Continuing our series, here’s question #2. To recap, the priest took the liberty of pulling Antony’s “The evil that men do lives after them…” quote to offer up a sermon on the truth that the good you do really does matter, and that you should strive to have a good life because it really will live after you. I got his point, I think people appreciated the sermon, I’m not one to be trivial (not matter how much it grates on me when somebody says “Shakespeare was wrong.” Even if you are a priest I will take you down.)
So the question is this – how do you feel about that? The “grab a quote and then make it mean what you want it to mean” thing, even if it turns out that you are drastically misinterpreting its original intent? I’ve seen people rant and rave about overuse of Polonius’ “To thine own self be true” advice.
On the one hand I appreciate the exposure to Shakespeare. There’s no doubt that people in that audience had never heard that quote, and got a quick lesson. The problem of course is that the lesson may have left them with a misunderstanding of Shakespeare that who knows what it will take to correct.
Where do you draw the line? How much of a purist are you about that sort of thing?

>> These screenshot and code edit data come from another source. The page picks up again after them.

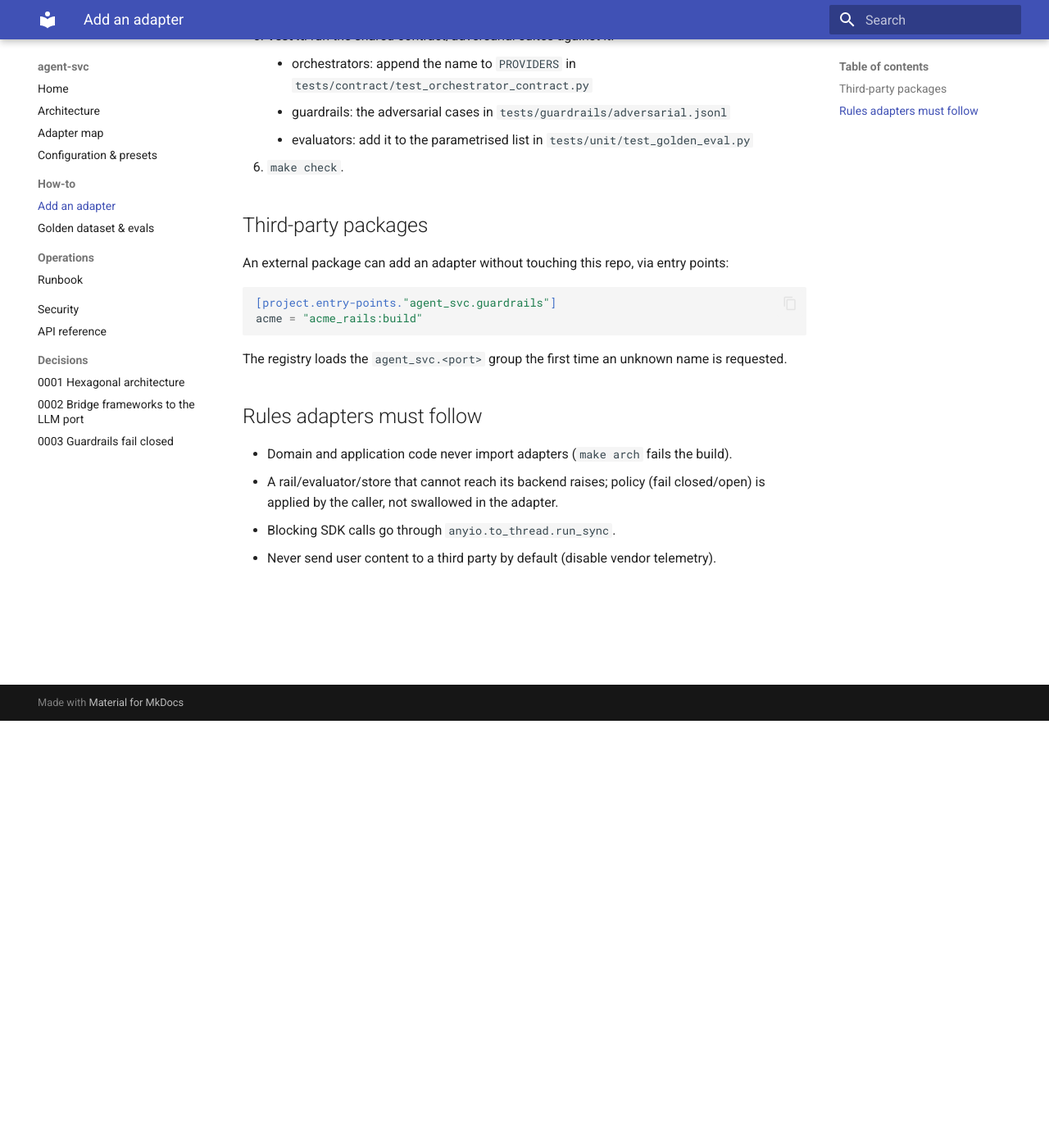
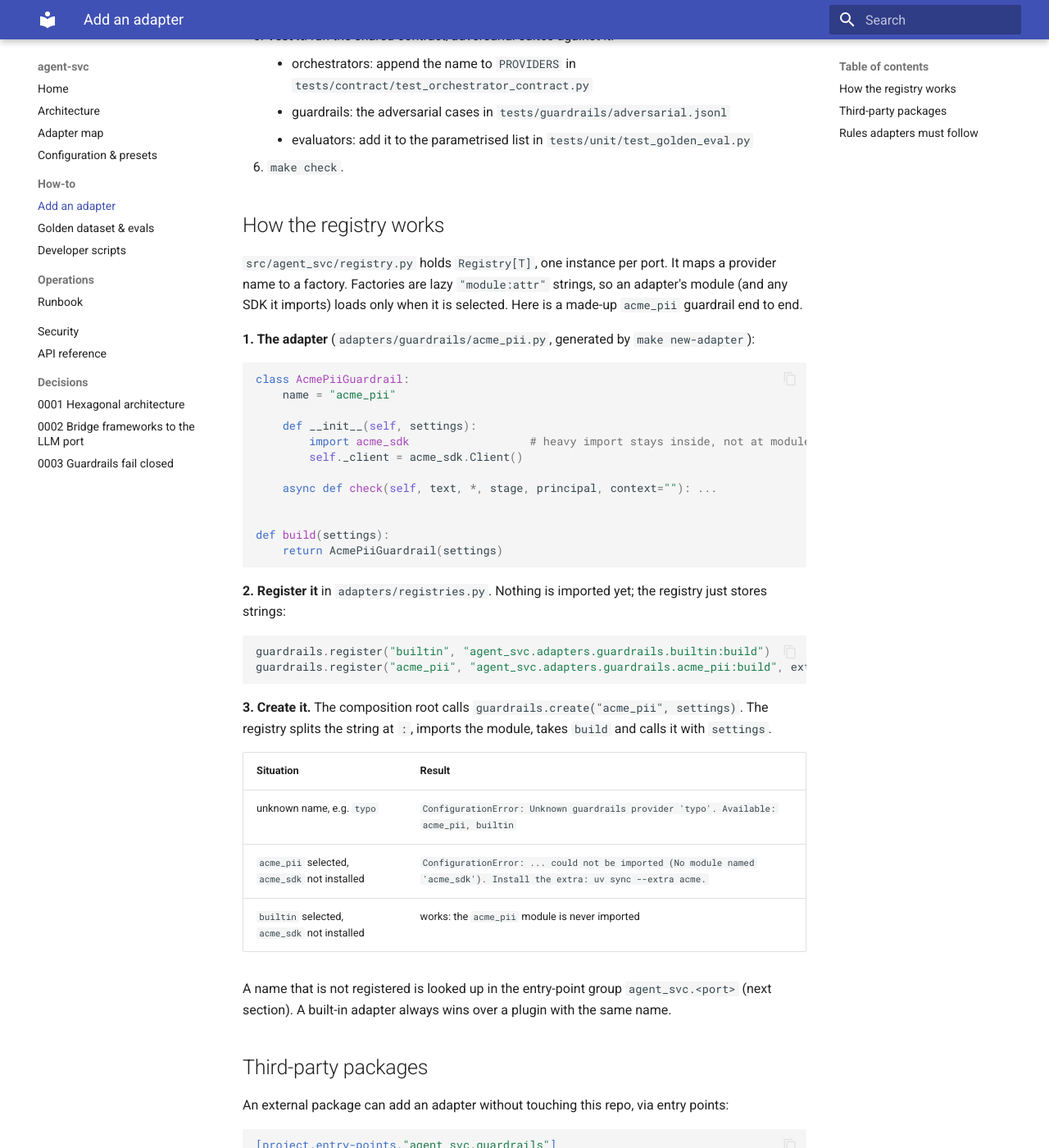
Before and after one commit to misra-anupam/agent-svc, an MkDocs documentation site: the page built from docs/how-to/add-adapter.md, in a window 1280 px wide and 1400 px high, scrolled down 521 px. Shown: the whole window at 82% size. Built offline with MkDocs 1.6.1 and Material for MkDocs 9.7.7, drawn with Linux system fonts in a browser that asks for light colours.

Commit message:
Docs: developer scripts page and registry walkthrough
Co-Authored-By: Claude Sonnet 5.5 <noreply@anthropic.com>

````diff
--- a/docs/how-to/add-adapter.md
+++ b/docs/how-to/add-adapter.md
@@ -24,6 +24,48 @@ make new-adapter PORT=guardrails NAME=acme      # generates the stubs below
     * evaluators: add it to the parametrised list in `tests/unit/test_golden_eval.py`
 6. `make check`.
 
+## How the registry works
+
+`src/agent_svc/registry.py` holds `Registry[T]`, one instance per port. It maps a provider name to a
+factory. Factories are lazy `"module:attr"` strings, so an adapter's module (and any SDK it imports) loads
+only when it is selected. Here is a made-up `acme_pii` guardrail end to end.
+
+**1. The adapter** (`adapters/guardrails/acme_pii.py`, generated by `make new-adapter`):
+
+```python
+class AcmePiiGuardrail:
+    name = "acme_pii"
+
+    def __init__(self, settings):
+        import acme_sdk                  # heavy import stays inside, not at module top
+        self._client = acme_sdk.Client()
+
+    async def check(self, text, *, stage, principal, context=""): ...
+
+
+def build(settings):
+    return AcmePiiGuardrail(settings)
+```
+
+**2. Register it** in `adapters/registries.py`. Nothing is imported yet; the registry just stores strings:
+
+```python
+guardrails.register("builtin", "agent_svc.adapters.guardrails.builtin:build")
+guardrails.register("acme_pii", "agent_svc.adapters.guardrails.acme_pii:build", extra="acme")
+```
+
+**3. Create it.** The composition root calls `guardrails.create("acme_pii", settings)`. The registry splits the
+string at `:`, imports the module, takes `build` and calls it with `settings`.
+
+| Situation | Result |
+|---|---|
+| unknown name, e.g. `typo` | `ConfigurationError: Unknown guardrails provider 'typo'. Available: acme_pii, builtin` |
+| `acme_pii` selected, `acme_sdk` not installed | `ConfigurationError: ... could not be imported (No module named 'acme_sdk'). Install the extra: uv sync --extra acme.` |
+| `builtin` selected, `acme_sdk` not installed | works: the `acme_pii` module is never imported |
+
+A name that is not registered is looked up in the entry-point group `agent_svc.<port>` (next section). A
+built-in adapter always wins over a plugin with the same name.
+
 ## Third-party packages
 
 An external package can add an adapter without touching this repo, via entry points:
--- a/mkdocs.yml
+++ b/mkdocs.yml
@@ -18,6 +18,7 @@ nav:
   - How-to:
       - Add an adapter: how-to/add-adapter.md
       - Golden dataset & evals: how-to/evals.md
+      - Developer scripts: how-to/scripts.md
   - Operations:
       - Runbook: ops/runbook.md
   - Security: security.md
````
Also changed, not shown: docs/how-to/scripts.md (added, +29 -0 lines).
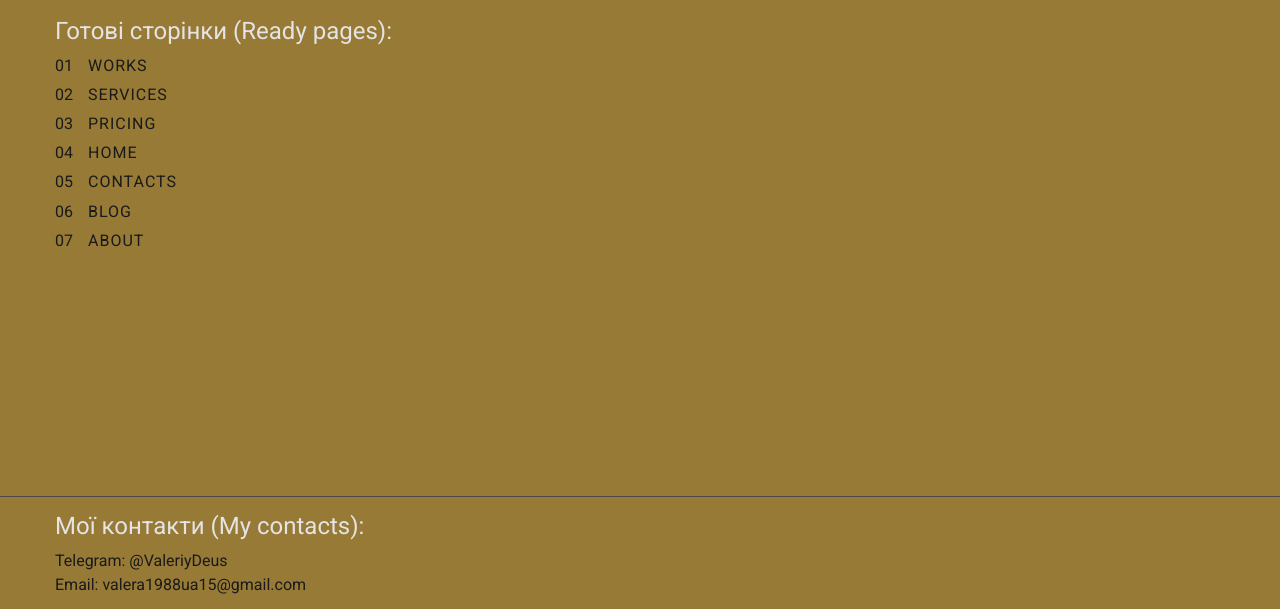
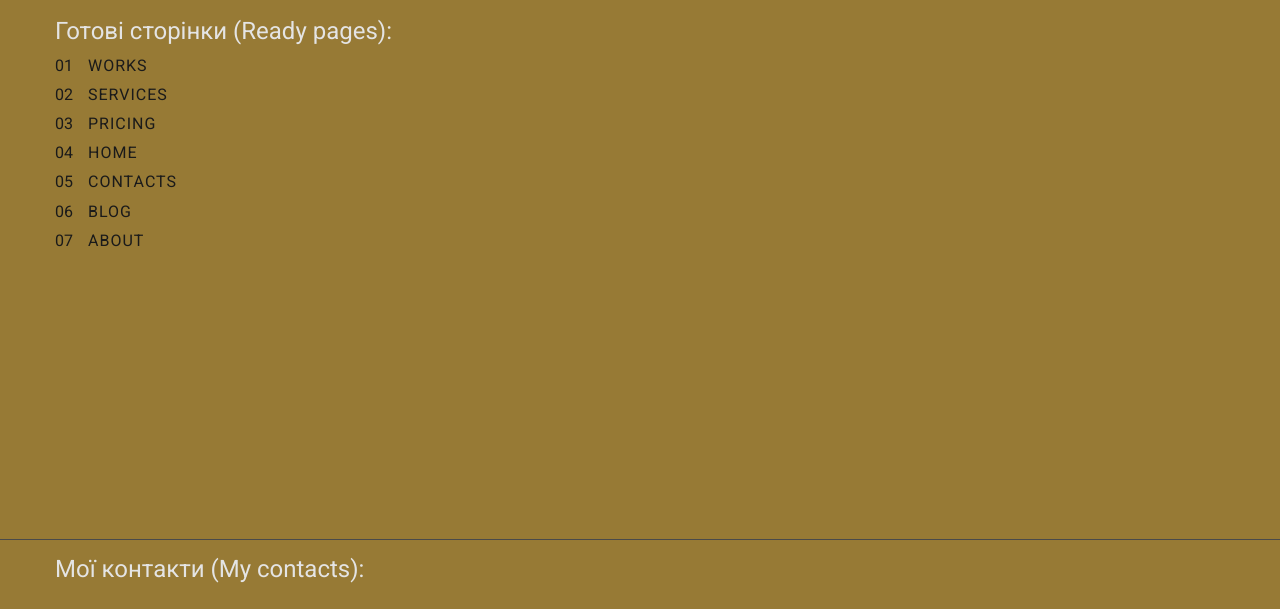
Before and after one commit to valeriyDeus/Arik, a plain HTML site: page arik.html in a window 1280 px wide. Shown: the part 191-800 px from the top of the page. Drawn offline with Linux system fonts and the light colour scheme.

Commit message:
Remove contact details from footer
Removed contact information from the footer.

```diff
--- a/arik.html
+++ b/arik.html
@@ -229,8 +229,6 @@
                 <h4 class="footer__title title">Мої контакти (My contacts):</h4>
                 <div class="footer__body">
                   <div class="footer__contacts">
-                    <p>Telegram: <a href="https://t.me/valeriydeus" target="_blank">@ValeriyDeus</a></p>
-                    <p>Email: <a href="mailto:valera1988ua15@gmail.com">valera1988ua15@gmail.com</a></p>
                   </div>
                 </div>
               </div>
```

I’m torn. Obviously I’m documenting my experience pretty heavily here, but it’s not like I felt obligated to gather everybody up and give them a lesson in Julius Caesar. Honestly I just don’t think anybody left the service thinking about Shakespeare. They were thinking about what the priest said about living a good life. And I’m ok with that. If I’d heard anybody muttering about “Wow, Shakespeare was stupid” or “I can’t believe Shakespeare wrote something ridiculous like that,” then I might well have stepped in.